Saudi Arabia and its Arab allies conducting airstrikes in Yemen have been responsible for a "disproportionate amount" of attacks on civilians in the beleaguered country as the coalition battles against Iranian-backed Houthi rebels.
The remarks were made by the UN's human rights chief during rare public session of the UN security council on Yemen on Tuesday (22 December), AP reported. Zeid Raad al-Hussein also said allowing a failed state to develop in Yemen would give radical Sunni groups like al-Qaeda in the Arabian Peninsula and Islamic State (Isis) further opportunity to expand in the region.
The UN has said the war in Yemen has killed at least 5,884 people since the beginning of the Saudi campaign in March.
UN brokered peace deals in Switzerland between the combatants have failed to deliver a lasting ceasefire in Yemen with scores of fighters killed along the Saudi-Yemeni boarder in December. Both sides accuse each other of ceasefire violations and targeting civilians.
Saudi intervened to support the Yemen's internationally-recognised government after the Houthi rebels advanced from northern Yemen and ousted embattled President Hadi, who fled to Saudi Arabia.

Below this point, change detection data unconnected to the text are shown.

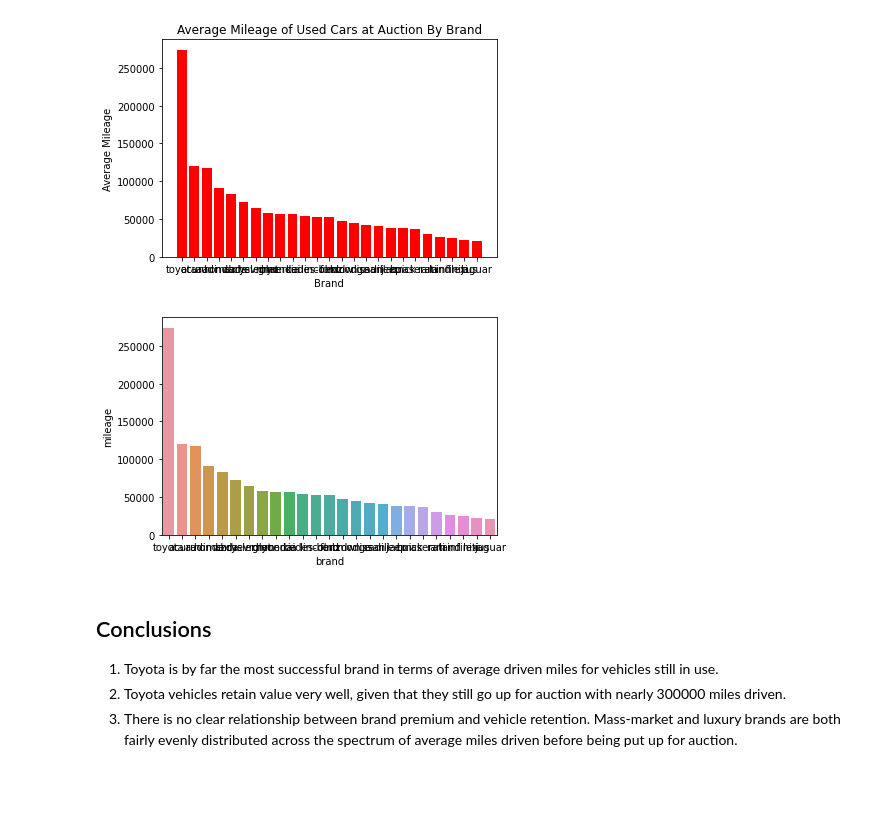
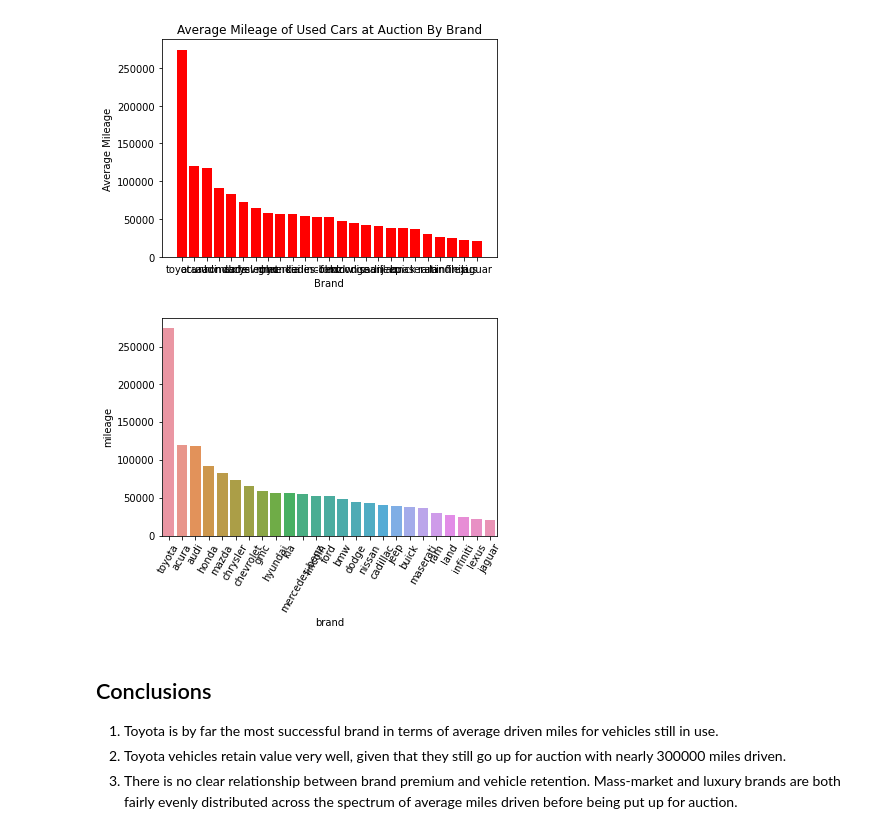
Before and after one commit to Alex-Angelico/data-visualization, a Jupyter notebook: viz-a.ipynb, the cells around one changed output. Saved outputs shown, nothing was run; the diff lists cells and outputs as text; code cells hidden in the pictures; blank space fills up the shorter version.

Commit message:
seaborn graph formatting fixed

```diff
--- a/viz-a.ipynb
+++ b/viz-a.ipynb
@@ -113,10 +113,11 @@ plt.show()
 # %% [output]
 [figure]
 # %%
-sns.barplot(x='brand', y='mileage', data=average_mileage_brand_data)
+x = sns.barplot(x='brand', y='mileage', data=average_mileage_brand_data)
+x.set_xticklabels(labels=average_mileage_brand_data['brand'], rotation=90)
 print()
 # %% [output]
-[figure, old version]
+[figure, new version]
 # %% [markdown]
 ## Conclusions
 1. Toyota is by far the most successful brand in terms of average driven miles for vehicles still in use.
```
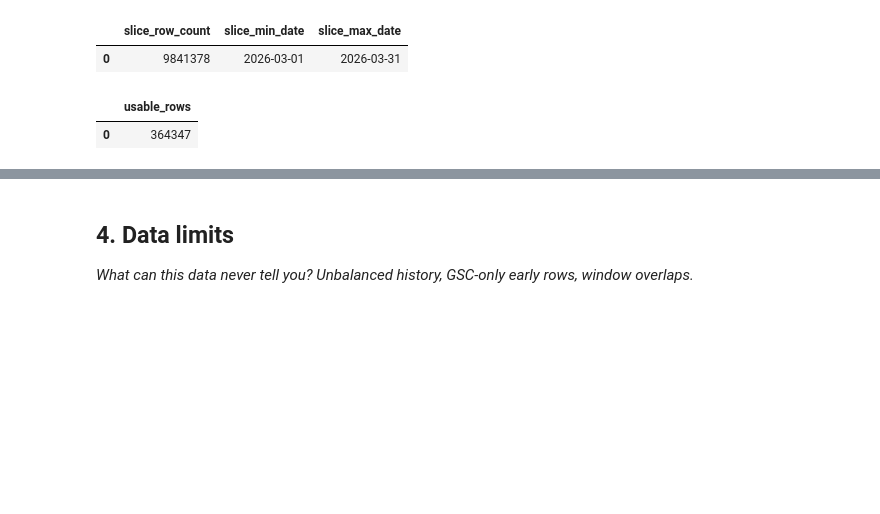
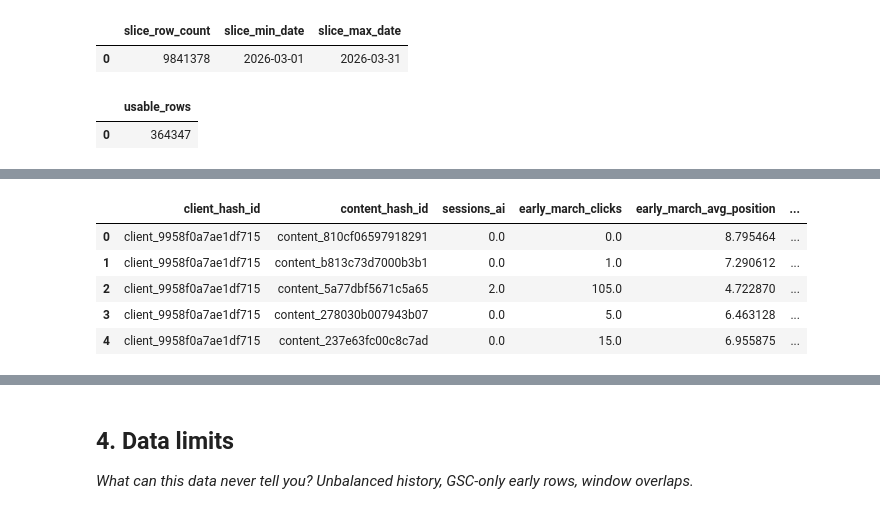
Before and after one commit to JasperOwen/flyrank-ml-internship, a Jupyter notebook: work/notebooks/w03_data_contract.ipynb, the cells around one changed output, grey strips where cells are left out. Cells and saved outputs as stored; diff of their text form; code cells hidden in the pictures; blank space fills up the shorter version.

```diff
--- a/work/notebooks/w03_data_contract.ipynb
+++ b/work/notebooks/w03_data_contract.ipynb
@@ -212,0 +195,33 @@ feature_frame
+# %%
+# This cell is for CODE (numbers, a query, a check).
+# Write your text answer in the cell ABOVE this one — typing sentences here breaks Run All.
+future = con.sql(f"""
+SELECT
+    client_hash_id,
+    content_hash_id,
+
+    SUM(CASE WHEN report_date > '2026-03-15' THEN gsc_clicks ELSE 0 END) AS late_march_clicks
+
+FROM read_parquet('{file_path}')
+WHERE gsc_data_available IS TRUE
+  AND ga4_data_available IS TRUE
+GROUP BY
+    client_hash_id,
+    content_hash_id
+""").df()
+
+future_frame = feature_frame.merge(
+    future,
+    on=["client_hash_id", "content_hash_id"],
+    how="left"
+)
+# %%
+future_frame['march_click_change'] = future_frame['late_march_clicks'] - future_frame['early_march_clicks']
+future_frame.head(5)
+# %% [output]
+|  | client_hash_id | content_hash_id | sessions_ai | early_march_clicks | early_march_avg_position | ... |
+| 0 | client_9958f0a7ae1df715 | content_810cf06597918291 | 0.0 | 0.0 | 8.795464 | ... |
+| 1 | client_9958f0a7ae1df715 | content_b813c73d7000b3b1 | 0.0 | 1.0 | 7.290612 | ... |
+| 2 | client_9958f0a7ae1df715 | content_5a77dbf5671c5a65 | 2.0 | 105.0 | 4.722870 | ... |
+| 3 | client_9958f0a7ae1df715 | content_278030b007943b07 | 0.0 | 5.0 | 6.463128 | ... |
+| 4 | client_9958f0a7ae1df715 | content_237e63fc00c8c7ad | 0.0 | 15.0 | 6.955875 | ... |
```
Also changed, not shown: parts of 12 cells of this notebook.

As the rebels have fought coalition and loyalist forces, al-Qaeda and Sunni radicals loyal to IS (Daesh) have stepped into the political vacuum, with terrorist attacks on Shia mosques and offensives on major Yemeni cities.